Work task – Beneath this task are records; state how many of their lines hold the word "backlog", and nothing else.
##### Provided material
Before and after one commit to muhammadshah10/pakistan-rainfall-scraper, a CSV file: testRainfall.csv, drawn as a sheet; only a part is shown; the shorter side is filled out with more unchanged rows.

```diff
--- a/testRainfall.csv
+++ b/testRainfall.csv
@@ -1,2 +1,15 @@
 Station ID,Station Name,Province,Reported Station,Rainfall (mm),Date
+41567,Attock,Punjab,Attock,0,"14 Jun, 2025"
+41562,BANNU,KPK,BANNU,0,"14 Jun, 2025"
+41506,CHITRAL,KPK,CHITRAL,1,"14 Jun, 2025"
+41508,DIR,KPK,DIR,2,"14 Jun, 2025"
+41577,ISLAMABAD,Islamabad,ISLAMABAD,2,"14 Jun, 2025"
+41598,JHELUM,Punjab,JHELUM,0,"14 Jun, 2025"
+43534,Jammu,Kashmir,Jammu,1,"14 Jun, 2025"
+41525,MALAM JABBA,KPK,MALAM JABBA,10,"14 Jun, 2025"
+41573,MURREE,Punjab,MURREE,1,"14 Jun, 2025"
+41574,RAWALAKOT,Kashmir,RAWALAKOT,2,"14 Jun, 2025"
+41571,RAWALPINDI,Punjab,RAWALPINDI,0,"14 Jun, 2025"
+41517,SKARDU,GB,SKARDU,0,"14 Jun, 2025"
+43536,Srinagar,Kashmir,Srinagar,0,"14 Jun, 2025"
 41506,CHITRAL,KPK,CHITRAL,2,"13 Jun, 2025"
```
##########
##### Provided material
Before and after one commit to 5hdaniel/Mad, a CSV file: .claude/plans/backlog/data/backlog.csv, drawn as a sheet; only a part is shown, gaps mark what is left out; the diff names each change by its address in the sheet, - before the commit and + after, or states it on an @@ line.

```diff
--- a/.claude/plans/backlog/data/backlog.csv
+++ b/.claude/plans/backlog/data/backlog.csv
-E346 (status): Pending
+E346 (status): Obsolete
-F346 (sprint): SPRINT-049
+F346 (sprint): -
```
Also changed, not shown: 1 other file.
##########
Task output – 3